Relatively few people in history can say that they have seen, first-hand, the mysterious and uncommon electrical phenomenon of 鈥渂all lightning鈥濃攇lowing, spherical objects in the sky that mostly appear during thunderstorms and are not fully understood by scientists.

But Physics Professor David S. Hall 鈥91 and his students are in the rarest company of all: They and a handful of colleagues are the only people in the world to have made and observed a microscopic simile of ball lightning.

Hall, members of his student research team and his collaborators at Aalto University in Finland recently created a three-dimensional skyrmion鈥攁 quasiparticle consisting of a knotted configuration of atomic magnetic moments, or spins鈥攊n a quantum gas in Hall鈥檚 lab. Scientists predicted the existence of the skyrmion theoretically more than 40 years ago, but this is the first time such an object has been observed in an experiment.

Artistic impression of a quantum ball lightin
Figure 1. Artistic impression of a quantum ball lighting. Figure credit: Heikka Valja

Hall and his colleagues鈥 findings were published by Science Advances in a paper titled . Featuring the thesis research of Andrei-Horia Gheorghe 鈥15 and Wonjae Lee 鈥16 and computational contributions of visiting scholar Tuomas Ollikainen, the work builds on the collaboration鈥檚 previous studies of Bose-Einstein condensates, monopoles and quantum knots.

鈥淭he experiment is conceptually simple, but the phenomenon is both beautiful and remarkably complex,鈥 said Hall. 鈥淥ur own understanding of these skyrmions has evolved over several years, and it has taken us almost as long again to find accessible ways to communicate our results to the wider scientific community.鈥

Hall and his team created the environment for the skyrmion after cooling a gas of rubidium atoms to tens of billionths of degrees above absolute zero in an atomic refrigerator in his lab. 鈥淲hen supercooled, all atoms in the gas end up in the state of minimum energy,鈥 explained Hall. 鈥淭he state no longer behaves like an ordinary gas, but like a single giant atom.鈥

To create the skyrmion, the physicists then applied a tailored magnetic field to the supercooled gas, which influenced the orientation of the magnetic moments of its constituent atoms.

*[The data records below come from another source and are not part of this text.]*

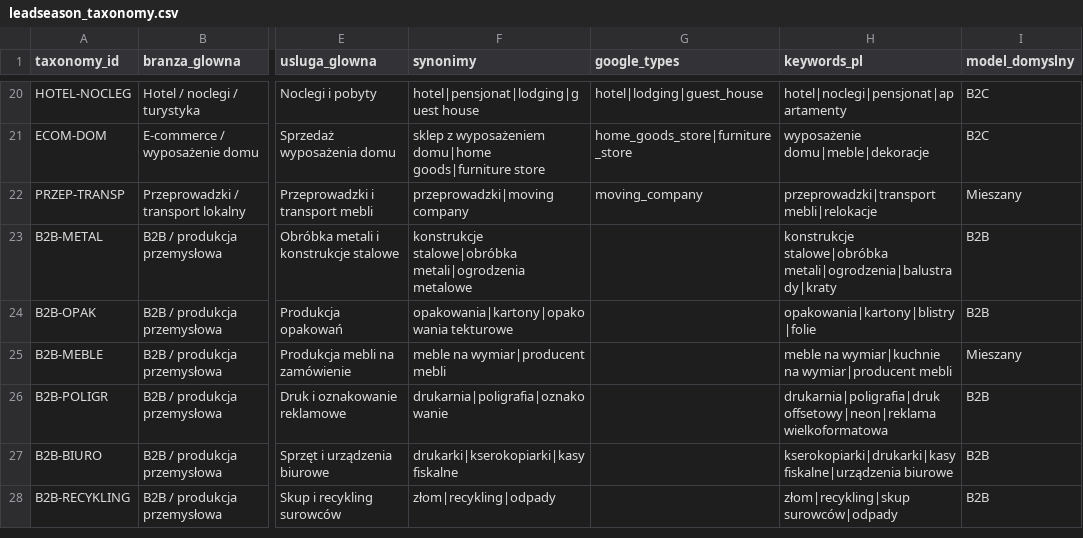
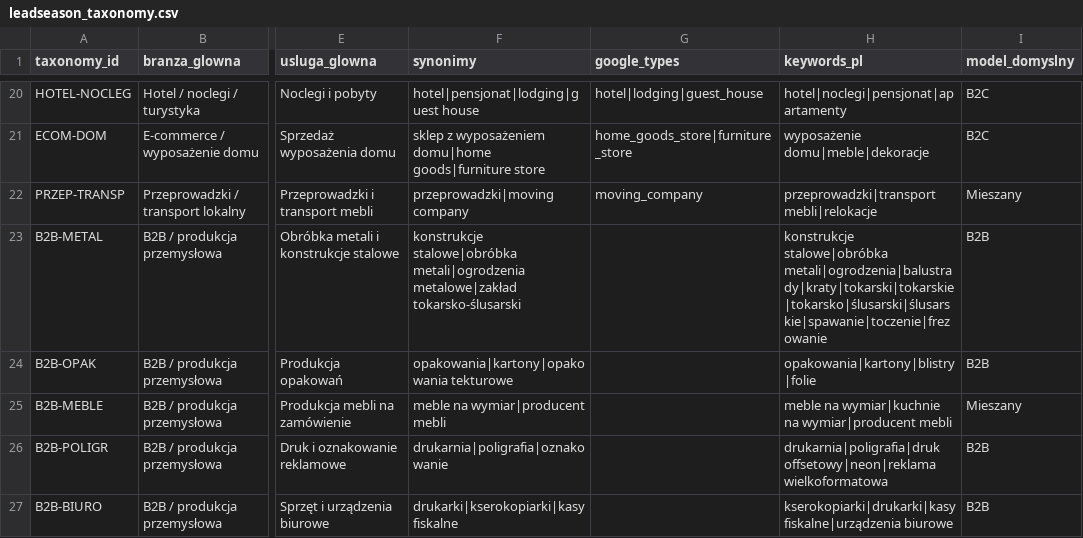
Before and after one commit to FilipSeoCC/LeadSeson, a CSV file: config/leadseason_taxonomy.csv, drawn as a sheet; only a part is shown, gaps mark what is left out; the shorter side is filled out with more unchanged rows; the diff names each change by its address in the sheet, - before the commit and + after, or states it on an @@ line.

```diff
--- a/config/leadseason_taxonomy.csv
+++ b/config/leadseason_taxonomy.csv
-F23 (synonimy): …stalowe|obróbka metali|ogrodzenia metalowe
+F23 (synonimy): …stalowe|obróbka metali|ogrodzenia metalowe|zakład tokarsko-ślusarski
-H23 (keywords_pl): konstrukcje stalowe|obróbka metali|ogrodzenia|balustrady|kraty
+H23 (keywords_pl): konstrukcje stalowe|obróbka metali|ogrodzenia|balustrady|kraty|tokarski|tokarskie|tokarsko|ślusarski|ślusarskie|spawanie|toczenie|frezowanie
```
Also changed, not shown: 2 other files.
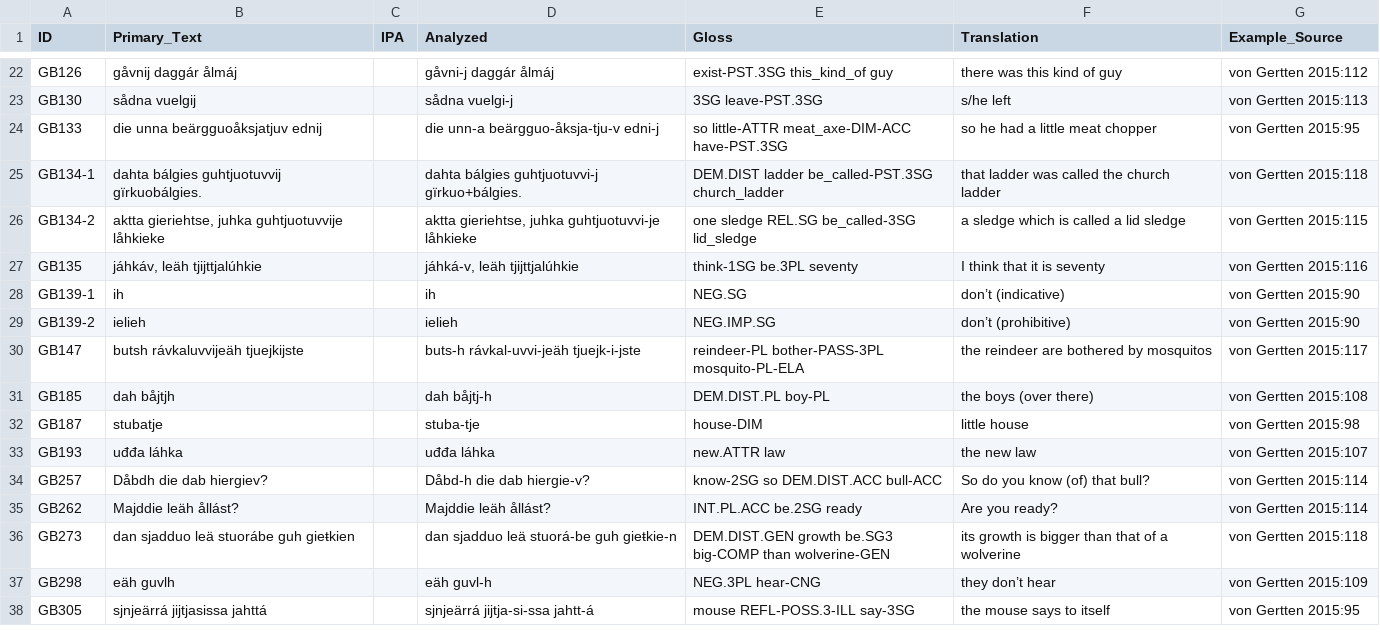
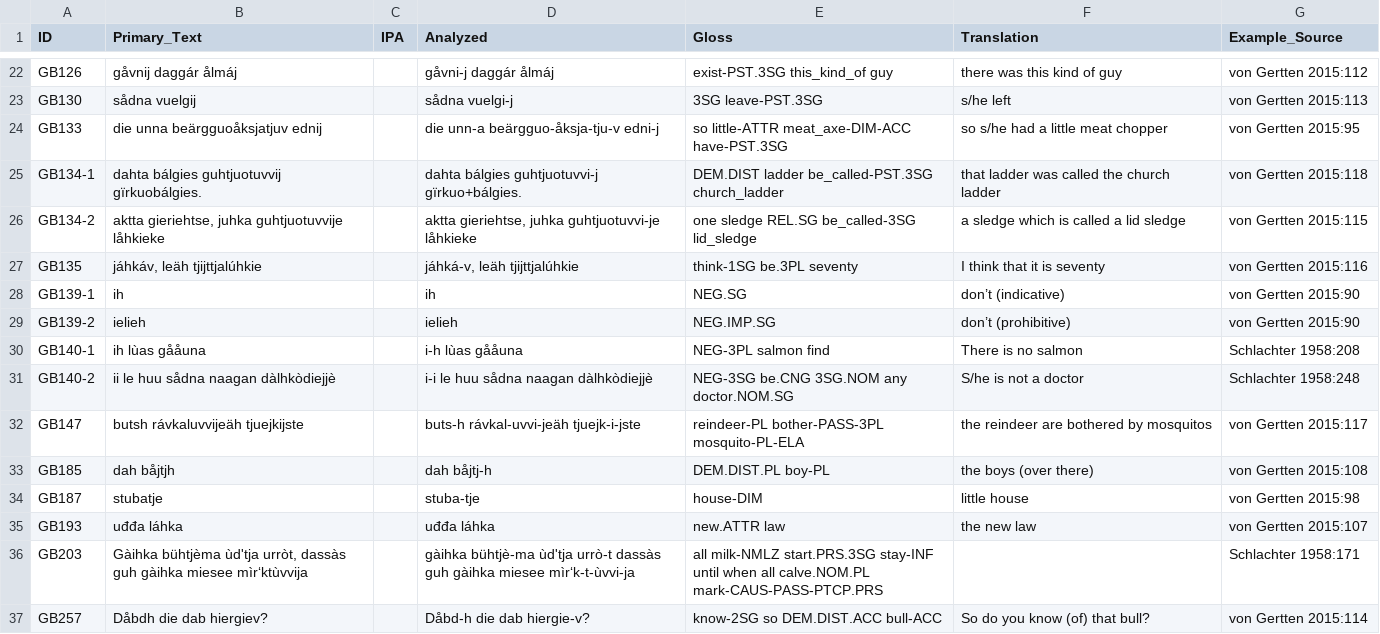
Before and after one commit to bedlan/uratyp-1, a CSV file: raw/GB/language-tables/Ume_Saami_examples.csv, drawn as a sheet; only a part is shown, gaps mark what is left out; the shorter side is filled out with more unchanged rows.

Commit message:
Adding three Saami languages, updating the Ume Saami table

```diff
--- a/raw/GB/language-tables/Ume_Saami_examples.csv
+++ b/raw/GB/language-tables/Ume_Saami_examples.csv
@@ -23,3 +23,3 @@ GB126,gåvnij daggár ålmáj,,gåvni-j daggár ålmáj,exist-PST.3SG this_kind_
 GB130,sådna vuelgij,,sådna vuelgi-j,3SG leave-PST.3SG,s/he left,von Gertten 2015:113
-GB133,die unna beärgguoåksjatjuv ednij,,die unn-a beärgguo-åksja-tju-v edni-j,so little-ATTR meat_axe-DIM-ACC have-PST.3SG,so he had a little meat chopper,von Gertten 2015:95
+GB133,die unna beärgguoåksjatjuv ednij,,die unn-a beärgguo-åksja-tju-v edni-j,so little-ATTR meat_axe-DIM-ACC have-PST.3SG,so s/he had a little meat chopper,von Gertten 2015:95
 GB134-1,dahta bálgies guhtjuotuvvij gïrkuobálgies.,,dahta bálgies guhtjuotuvvi-j gïrkuo+bálgies.,DEM.DIST ladder be_called-PST.3SG church_ladder,that ladder was called the church ladder,von Gertten 2015:118
@@ -29,2 +29,4 @@ GB139-1,ih,,ih,NEG.SG,don’t (indicative),von Gertten 2015:90
 GB139-2,ielieh,,ielieh,NEG.IMP.SG,don’t (prohibitive),von Gertten 2015:90
+GB140-1,ih lùas gååuna ,,i-h lùas gååuna ,NEG-3PL salmon find ,There is no salmon,Schlachter 1958:208
+GB140-2,ii le huu sådna naagan dàlhkòdiejjè ,,i-i le huu sådna naagan dàlhkòdiejjè ,NEG-3SG be.CNG 3SG.NOM any doctor.NOM.SG,S/he is not a doctor,Schlachter 1958:248
 GB147,butsh rávkaluvvijeäh tjuejkijste,,buts-h rávkal-uvvi-jeäh tjuejk-i-jste,reindeer-PL bother-PASS-3PL mosquito-PL-ELA,the reindeer are bothered by mosquitos,von Gertten 2015:117
@@ -33,2 +35,3 @@ GB187,stubatje,,stuba-tje,house-DIM,little house,von Gertten 2015:98
 GB193,uđđa láhka,,uđđa láhka,new.ATTR law,the new law,von Gertten 2015:107
+GB203,"Gàihka bühtjèma ùd'tja urròt, dassàs guh gàihka miesee mìr‘ktùvvija ",,gàihka bühtjè-ma ùd'tja urrò-t dassàs guh gàihka miesee mìr‘k-t-ùvvi-ja ,all milk-NMLZ start.PRS.3SG stay-INF until when all calve.NOM.PL mark-CAUS-PASS-PTCP.PRS ,,Schlachter 1958:171
 GB257,Dåbdh die dab hiergiev?,,Dåbd-h die dab hiergie-v?,know-2SG so DEM.DIST.ACC bull-ACC,So do you know (of) that bull?,von Gertten 2015:114
```
Also changed, not shown: raw/GB/language-tables/Ume_Saami.csv, 6 other files.
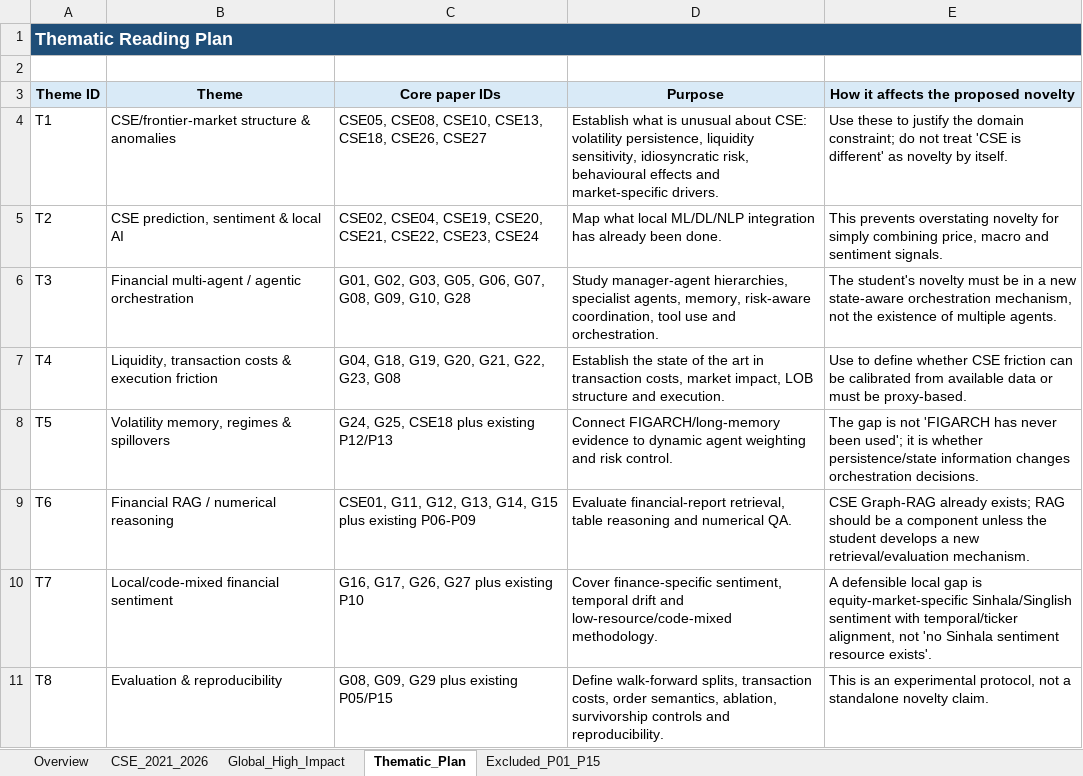
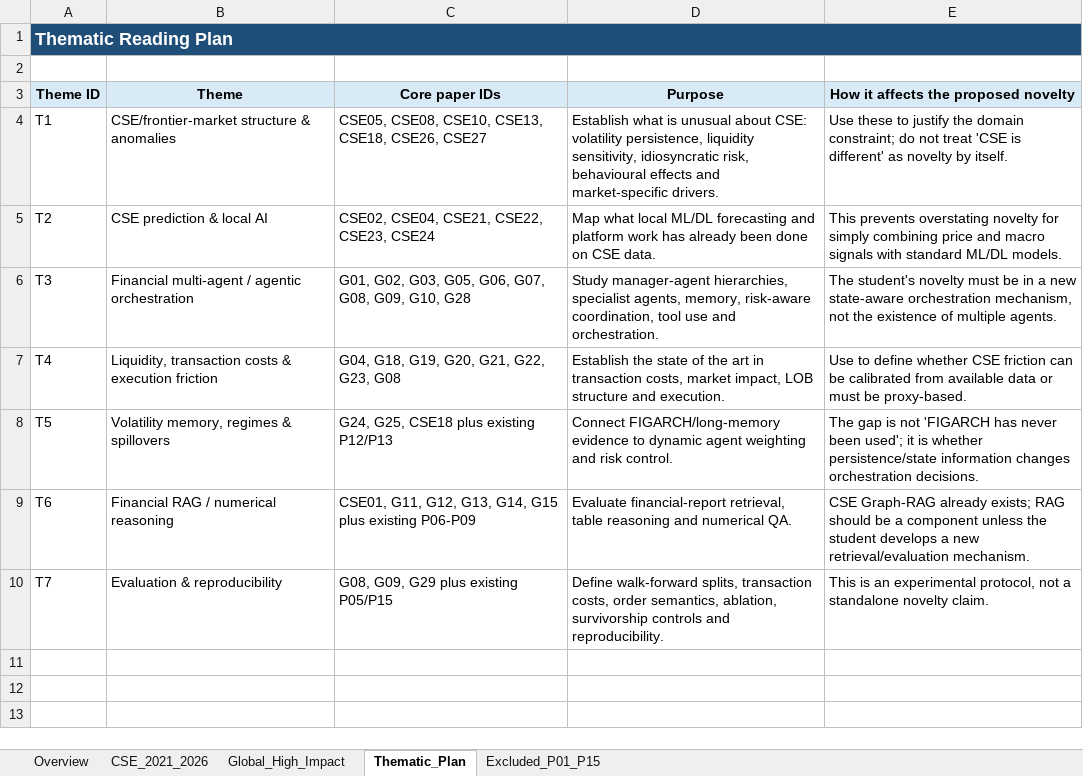
Before and after one commit to Shaahid02/my-obsidian-vault, an Excel workbook: FYP/Supervisor Meeting Notes/CSE_Literature_Expansion_2021_2026.xlsx, sheet Thematic_Plan, drawn as a sheet; values as stored, in another font and other column widths than the file's, no borders; table styles not drawn; the diff names each change by its address in the sheet, - before the commit and + after, or states it on an @@ line.

```diff
--- a/FYP/Supervisor Meeting Notes/CSE_Literature_Expansion_2021_2026.xlsx (sheet Thematic_Plan)
+++ b/FYP/Supervisor Meeting Notes/CSE_Literature_Expansion_2021_2026.xlsx (sheet Thematic_Plan)
-B1:E1 fill: #1F4E78
+B1:E1 fill: none
-B5 (Theme): CSE prediction, sentiment & local AI
+B5 (Theme): CSE prediction & local AI
-C5 (Core paper IDs): CSE02, CSE04, CSE19, CSE20, CSE21, CSE22,…
+C5 (Core paper IDs): CSE02, CSE04, CSE21, CSE22,…
-D5 (Purpose): …what local ML/DL/NLP integration has already been done.
+D5 (Purpose): …what local ML/DL forecasting and platform work has already been done on CSE data.
-E5: …simply combining price, macro and sentiment signals.
+E5: …simply combining price and macro signals with standard ML/DL models.
-B10 (Theme): Local/code-mixed financial sentiment
+B10 (Theme): Evaluation & reproducibility
-C10 (Core paper IDs): G16, G17, G26, G27 plus existing P10
+C10 (Core paper IDs): G08, G09, G29 plus existing P05/P15
-D10 (Purpose): Cover finance-specific sentiment, temporal drift and low-resource/code-mixed methodology.
+D10 (Purpose): Define walk-forward splits, transaction costs, order semantics, ablation, survivorship controls and reproducibility.
-E10: A defensible local gap is equity-market-specific Sinhala/Singlish sentiment with temporal/ticker alignment, not 'no Sinhala sentiment resource exists'.
+E10: This is an experimental protocol, not a standalone novelty claim.
-row 11: T8 | Evaluation & reproducibility | G08, G09, G29 plus existing P05/P15 | Define walk-forward splits, transaction costs, order semantics, ablation, survivorship controls and reproducibility. | This is an experimental protocol, not a standalone novelty claim.
```
Also changed, not shown: sheet Global_High_Impact, sheet CSE_2021_2026, sheet Overview, sheet Excluded_P01_P15, charts or pictures.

The characteristic knotted structure of the skyrmion emerged after less than one thousandth of a second.

Remarkably, the skyrmion is accompanied by a knotted synthetic magnetic field that strongly influences the quantum gas, said Hall. Such a knotted magnetic field is a central feature of a topological theory of ball lightning, which describes a plasma of hot gas magnetically confined by the knotted field. According to the theory, the ball lightning can last much longer than an ordinary lightning bolt because it is very difficult to untie the magnetic knot that confines the plasma.

鈥淚t is remarkable that we could create the synthetic electromagnetic knot鈥攖hat is, quantum ball lightning鈥攅ssentially with just two counter-circulating electric currents,鈥 said Mikko M枚tt枚nen, leader of the theoretical effort at Aalto University. 鈥淸This shows that] it may be possible that a natural ball lighting could arise in a normal lightning strike.鈥

Hall said that while the hot plasma of ball lightning might be a million times hotter than the ultracold gases with which his team works, he nevertheless found it interesting that such disparate physical contexts share common themes. He also noted the fact 鈥渢he physics studied at large fusion reactors might also be studied on the small optical table [upon which much of his research equipment is located] that will soon make its brief journey across campus to the new science center.鈥

Hall鈥檚 experiments are supported by the National Science Foundation (grant no. PHY-1519174), and M枚tt枚nen鈥檚 research by the Academy of Finland through its Centres of Excellence Program (grant nos. 251748, 284621, and 308071), by the European Research Council under Consolidator (grant no. 681311) (QUESS), by the Magnus Ehrnrooth Foundation, by the Education Network in Condensed Matter and Materials Physics, and by the KAUTE Foundation through its researchers abroad program.

Cutaway view of the 3D skyrmion spin structure
Figure 2. Cutaway view of the 3D skyrmion spin structure. Figure credit: David Hall